This flight was the longest for the X-37B program, which consists of two identical mini-shuttles, each about the size of a truck. They both fly autonomously and have a small cargo bay that theoretically can deploy mini-satellites or expose payloads directly to space.
Previous missions have extended from 224 to 468 to 674 days in space, with this flight -- dubbed OTV-4 -- clocking in at 718 days, just short of two years. But the Air Force won't say just what the spaceplanes do in orbit all that time. The Pentagon's official statement is "the X-37B program is the newest and most advanced re-entry spacecraft that performs risk reduction, experimentation and concept of operations development for reusable space vehicle technologies."
"The landing of OTV-4 marks another success for the X-37B program and the nation," Lt. Col. Ron Fehlen, X-37B program manager, said in a statement released after the landing. "This mission once again set an on-orbit endurance record and marks the vehicle's first landing in the state of Florida. We are incredibly pleased with the performance of the space vehicle and are excited about the data gathered to support the scientific and space communities. We are extremely proud of the dedication and hard work by the entire team."
The Air Force did not announce the landing in advance, but some spaceport neighbors were quick to figure out what the sonic booms were connected to.

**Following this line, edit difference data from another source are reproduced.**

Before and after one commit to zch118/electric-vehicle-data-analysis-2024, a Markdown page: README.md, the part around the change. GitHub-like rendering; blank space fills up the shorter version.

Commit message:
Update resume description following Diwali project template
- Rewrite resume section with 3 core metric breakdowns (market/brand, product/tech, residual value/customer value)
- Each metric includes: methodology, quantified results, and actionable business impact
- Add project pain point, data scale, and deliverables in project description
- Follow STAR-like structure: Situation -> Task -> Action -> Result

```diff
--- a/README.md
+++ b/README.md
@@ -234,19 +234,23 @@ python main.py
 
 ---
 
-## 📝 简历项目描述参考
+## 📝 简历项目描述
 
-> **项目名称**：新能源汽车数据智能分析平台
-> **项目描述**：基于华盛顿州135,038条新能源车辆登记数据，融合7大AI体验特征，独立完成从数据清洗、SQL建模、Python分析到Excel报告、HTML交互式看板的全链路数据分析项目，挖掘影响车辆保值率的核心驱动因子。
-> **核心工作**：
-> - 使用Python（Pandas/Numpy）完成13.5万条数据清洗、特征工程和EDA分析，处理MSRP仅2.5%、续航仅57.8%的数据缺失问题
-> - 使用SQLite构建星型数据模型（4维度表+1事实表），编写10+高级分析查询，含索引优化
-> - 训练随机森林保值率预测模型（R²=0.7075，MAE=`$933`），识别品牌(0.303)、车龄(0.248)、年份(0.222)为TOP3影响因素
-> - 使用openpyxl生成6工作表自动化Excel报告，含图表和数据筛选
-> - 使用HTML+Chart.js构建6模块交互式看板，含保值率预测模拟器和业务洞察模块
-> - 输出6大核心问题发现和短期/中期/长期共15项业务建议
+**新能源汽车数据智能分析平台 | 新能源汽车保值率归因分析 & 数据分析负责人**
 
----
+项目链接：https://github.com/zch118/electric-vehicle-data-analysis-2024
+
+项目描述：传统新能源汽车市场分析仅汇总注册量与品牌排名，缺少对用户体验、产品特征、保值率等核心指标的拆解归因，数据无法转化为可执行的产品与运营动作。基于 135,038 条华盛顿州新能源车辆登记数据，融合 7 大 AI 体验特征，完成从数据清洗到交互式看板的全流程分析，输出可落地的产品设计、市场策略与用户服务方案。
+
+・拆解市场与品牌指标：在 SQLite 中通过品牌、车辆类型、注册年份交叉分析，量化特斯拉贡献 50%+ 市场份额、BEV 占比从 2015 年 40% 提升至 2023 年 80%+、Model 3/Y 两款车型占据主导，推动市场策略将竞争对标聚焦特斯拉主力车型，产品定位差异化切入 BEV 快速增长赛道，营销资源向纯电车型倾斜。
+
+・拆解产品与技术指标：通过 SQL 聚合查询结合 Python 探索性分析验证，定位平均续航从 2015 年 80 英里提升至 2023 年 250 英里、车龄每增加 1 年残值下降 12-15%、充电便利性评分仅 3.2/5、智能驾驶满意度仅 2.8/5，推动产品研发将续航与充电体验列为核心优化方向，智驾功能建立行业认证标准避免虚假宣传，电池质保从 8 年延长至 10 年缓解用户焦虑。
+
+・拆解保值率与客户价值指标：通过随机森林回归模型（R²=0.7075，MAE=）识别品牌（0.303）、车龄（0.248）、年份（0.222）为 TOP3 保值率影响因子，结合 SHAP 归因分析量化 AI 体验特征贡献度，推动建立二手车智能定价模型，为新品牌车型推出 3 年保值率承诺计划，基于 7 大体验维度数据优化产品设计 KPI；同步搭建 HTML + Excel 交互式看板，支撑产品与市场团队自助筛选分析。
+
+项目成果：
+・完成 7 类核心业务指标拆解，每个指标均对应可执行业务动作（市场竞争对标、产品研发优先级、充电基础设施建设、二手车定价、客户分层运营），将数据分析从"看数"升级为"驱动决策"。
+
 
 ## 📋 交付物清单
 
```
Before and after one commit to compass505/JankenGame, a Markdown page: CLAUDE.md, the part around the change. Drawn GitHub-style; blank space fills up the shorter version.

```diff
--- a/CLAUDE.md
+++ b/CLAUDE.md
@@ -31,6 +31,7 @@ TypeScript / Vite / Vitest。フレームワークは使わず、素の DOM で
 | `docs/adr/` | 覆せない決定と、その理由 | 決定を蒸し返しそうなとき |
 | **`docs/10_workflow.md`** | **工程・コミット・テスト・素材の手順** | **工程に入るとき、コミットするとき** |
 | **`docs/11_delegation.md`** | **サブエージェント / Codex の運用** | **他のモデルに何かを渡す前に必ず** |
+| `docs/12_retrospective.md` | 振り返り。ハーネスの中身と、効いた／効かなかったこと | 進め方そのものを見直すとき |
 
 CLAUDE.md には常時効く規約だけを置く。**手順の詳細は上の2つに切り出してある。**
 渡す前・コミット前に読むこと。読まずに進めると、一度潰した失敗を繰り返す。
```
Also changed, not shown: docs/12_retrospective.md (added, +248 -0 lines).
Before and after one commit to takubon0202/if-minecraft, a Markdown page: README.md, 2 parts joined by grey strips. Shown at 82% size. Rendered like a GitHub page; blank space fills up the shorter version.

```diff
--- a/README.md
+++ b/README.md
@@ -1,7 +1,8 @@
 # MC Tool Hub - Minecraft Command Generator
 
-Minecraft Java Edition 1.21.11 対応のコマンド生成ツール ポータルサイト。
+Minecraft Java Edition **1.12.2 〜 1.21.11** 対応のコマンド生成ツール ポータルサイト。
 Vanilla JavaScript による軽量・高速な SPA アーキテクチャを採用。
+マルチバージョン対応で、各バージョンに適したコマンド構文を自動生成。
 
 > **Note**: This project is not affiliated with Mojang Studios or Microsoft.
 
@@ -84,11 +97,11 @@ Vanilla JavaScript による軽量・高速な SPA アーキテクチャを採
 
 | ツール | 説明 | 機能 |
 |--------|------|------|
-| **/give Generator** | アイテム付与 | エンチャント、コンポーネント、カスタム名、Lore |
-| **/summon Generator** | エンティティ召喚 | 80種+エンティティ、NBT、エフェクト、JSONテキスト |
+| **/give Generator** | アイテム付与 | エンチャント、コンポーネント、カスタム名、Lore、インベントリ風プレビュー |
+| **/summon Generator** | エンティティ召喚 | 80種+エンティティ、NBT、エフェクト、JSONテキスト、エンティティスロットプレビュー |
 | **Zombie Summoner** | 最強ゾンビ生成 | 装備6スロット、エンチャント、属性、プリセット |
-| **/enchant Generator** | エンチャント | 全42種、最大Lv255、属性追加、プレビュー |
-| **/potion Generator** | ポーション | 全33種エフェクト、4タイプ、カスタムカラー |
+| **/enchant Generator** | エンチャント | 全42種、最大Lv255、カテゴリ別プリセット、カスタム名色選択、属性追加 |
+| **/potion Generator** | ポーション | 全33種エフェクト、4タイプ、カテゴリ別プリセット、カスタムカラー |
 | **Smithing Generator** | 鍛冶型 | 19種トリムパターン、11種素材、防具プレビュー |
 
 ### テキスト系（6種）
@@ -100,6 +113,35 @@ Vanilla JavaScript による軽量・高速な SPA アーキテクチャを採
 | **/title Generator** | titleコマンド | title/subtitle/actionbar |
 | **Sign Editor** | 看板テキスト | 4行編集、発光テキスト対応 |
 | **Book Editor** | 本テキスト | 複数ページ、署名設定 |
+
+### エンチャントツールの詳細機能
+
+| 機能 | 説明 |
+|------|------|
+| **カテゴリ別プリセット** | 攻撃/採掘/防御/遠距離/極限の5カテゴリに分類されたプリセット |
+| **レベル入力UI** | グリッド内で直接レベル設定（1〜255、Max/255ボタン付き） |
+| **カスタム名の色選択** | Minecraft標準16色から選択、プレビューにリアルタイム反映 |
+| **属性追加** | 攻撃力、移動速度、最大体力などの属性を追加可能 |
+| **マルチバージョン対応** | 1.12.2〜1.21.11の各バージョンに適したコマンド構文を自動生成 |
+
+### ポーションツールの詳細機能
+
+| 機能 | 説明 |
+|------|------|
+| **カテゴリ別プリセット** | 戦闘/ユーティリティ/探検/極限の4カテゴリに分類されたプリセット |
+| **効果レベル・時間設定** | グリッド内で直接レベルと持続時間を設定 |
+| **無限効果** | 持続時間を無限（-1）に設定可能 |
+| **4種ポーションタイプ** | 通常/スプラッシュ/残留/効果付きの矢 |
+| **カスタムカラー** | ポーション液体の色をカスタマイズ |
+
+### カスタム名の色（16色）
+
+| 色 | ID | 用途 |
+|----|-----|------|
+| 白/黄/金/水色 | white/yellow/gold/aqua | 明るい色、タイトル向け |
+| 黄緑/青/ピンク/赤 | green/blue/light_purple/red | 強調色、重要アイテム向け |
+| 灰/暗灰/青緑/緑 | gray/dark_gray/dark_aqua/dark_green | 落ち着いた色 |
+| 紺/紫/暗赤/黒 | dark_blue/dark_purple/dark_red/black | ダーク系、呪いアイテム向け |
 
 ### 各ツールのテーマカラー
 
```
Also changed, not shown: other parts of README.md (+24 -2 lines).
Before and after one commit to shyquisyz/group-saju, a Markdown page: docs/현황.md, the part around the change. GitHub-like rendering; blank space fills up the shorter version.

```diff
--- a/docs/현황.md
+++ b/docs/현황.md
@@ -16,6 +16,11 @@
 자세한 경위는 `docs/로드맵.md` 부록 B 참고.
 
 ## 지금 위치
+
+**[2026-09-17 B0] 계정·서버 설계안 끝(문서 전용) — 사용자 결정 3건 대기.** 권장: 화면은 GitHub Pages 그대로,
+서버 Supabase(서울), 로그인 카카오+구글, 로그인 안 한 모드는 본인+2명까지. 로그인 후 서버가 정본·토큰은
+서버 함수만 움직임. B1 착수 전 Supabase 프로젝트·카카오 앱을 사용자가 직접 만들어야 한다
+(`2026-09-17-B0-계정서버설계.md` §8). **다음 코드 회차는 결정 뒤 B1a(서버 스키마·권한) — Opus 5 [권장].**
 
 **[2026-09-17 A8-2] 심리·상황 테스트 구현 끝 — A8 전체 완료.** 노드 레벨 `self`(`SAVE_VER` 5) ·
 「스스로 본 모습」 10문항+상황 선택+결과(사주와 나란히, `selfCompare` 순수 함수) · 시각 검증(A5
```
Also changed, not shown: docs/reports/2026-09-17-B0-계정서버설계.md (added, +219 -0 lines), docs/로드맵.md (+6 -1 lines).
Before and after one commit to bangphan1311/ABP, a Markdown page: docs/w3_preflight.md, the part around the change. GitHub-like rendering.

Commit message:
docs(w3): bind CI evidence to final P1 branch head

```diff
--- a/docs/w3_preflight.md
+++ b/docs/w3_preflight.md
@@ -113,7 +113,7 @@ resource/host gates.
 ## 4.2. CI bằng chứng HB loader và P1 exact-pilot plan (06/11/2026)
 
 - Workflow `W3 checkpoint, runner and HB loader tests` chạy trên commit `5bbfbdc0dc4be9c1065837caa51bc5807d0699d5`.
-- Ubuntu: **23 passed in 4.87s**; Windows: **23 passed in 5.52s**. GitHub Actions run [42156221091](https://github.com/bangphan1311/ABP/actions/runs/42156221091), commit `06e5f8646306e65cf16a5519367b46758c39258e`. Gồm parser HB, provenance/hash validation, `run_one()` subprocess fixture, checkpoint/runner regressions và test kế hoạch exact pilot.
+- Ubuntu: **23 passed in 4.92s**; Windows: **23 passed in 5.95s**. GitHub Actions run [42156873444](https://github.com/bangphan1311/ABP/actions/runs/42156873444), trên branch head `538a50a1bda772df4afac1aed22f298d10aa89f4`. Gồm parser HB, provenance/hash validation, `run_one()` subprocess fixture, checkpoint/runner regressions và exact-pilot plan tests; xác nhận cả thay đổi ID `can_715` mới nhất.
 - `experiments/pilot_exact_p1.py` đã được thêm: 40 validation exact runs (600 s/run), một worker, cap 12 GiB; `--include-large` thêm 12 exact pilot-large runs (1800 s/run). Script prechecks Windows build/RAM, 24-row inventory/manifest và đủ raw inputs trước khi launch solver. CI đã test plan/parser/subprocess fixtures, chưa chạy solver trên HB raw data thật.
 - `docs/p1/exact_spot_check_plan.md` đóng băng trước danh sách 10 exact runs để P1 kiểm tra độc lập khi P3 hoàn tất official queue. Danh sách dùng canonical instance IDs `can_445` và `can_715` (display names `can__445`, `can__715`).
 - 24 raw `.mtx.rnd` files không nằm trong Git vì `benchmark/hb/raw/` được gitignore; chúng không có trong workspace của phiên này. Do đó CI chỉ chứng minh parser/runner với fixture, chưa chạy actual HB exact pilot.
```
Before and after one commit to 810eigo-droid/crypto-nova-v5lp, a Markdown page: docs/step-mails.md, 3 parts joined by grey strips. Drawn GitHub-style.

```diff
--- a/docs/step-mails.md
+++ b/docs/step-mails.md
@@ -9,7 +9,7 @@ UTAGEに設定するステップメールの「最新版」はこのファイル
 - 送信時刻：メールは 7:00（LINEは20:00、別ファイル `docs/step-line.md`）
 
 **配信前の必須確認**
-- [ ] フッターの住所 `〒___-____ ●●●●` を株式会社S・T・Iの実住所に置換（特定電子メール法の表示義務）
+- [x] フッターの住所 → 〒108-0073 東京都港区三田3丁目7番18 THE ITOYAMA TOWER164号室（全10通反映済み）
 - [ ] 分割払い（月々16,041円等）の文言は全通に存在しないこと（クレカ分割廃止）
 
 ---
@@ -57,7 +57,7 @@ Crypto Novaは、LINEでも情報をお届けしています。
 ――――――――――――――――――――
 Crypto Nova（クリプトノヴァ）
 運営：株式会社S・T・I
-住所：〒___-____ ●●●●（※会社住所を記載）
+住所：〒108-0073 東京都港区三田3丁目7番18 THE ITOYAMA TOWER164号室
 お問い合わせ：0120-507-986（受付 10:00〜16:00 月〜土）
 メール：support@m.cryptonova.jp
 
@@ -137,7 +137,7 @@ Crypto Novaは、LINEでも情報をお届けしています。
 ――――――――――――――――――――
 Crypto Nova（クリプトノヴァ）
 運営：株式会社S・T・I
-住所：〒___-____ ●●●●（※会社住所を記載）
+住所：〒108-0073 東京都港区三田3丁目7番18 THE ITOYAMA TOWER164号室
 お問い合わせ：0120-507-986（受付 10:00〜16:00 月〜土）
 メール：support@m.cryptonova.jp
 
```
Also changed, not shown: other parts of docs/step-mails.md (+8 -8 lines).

It was the second such wakeup call in the last few days. Monday, a SpaceX first-stage booster sent a loud pair of booms echoing across the coast as it landed at Cape Canaveral after sending a classified satellite into orbit.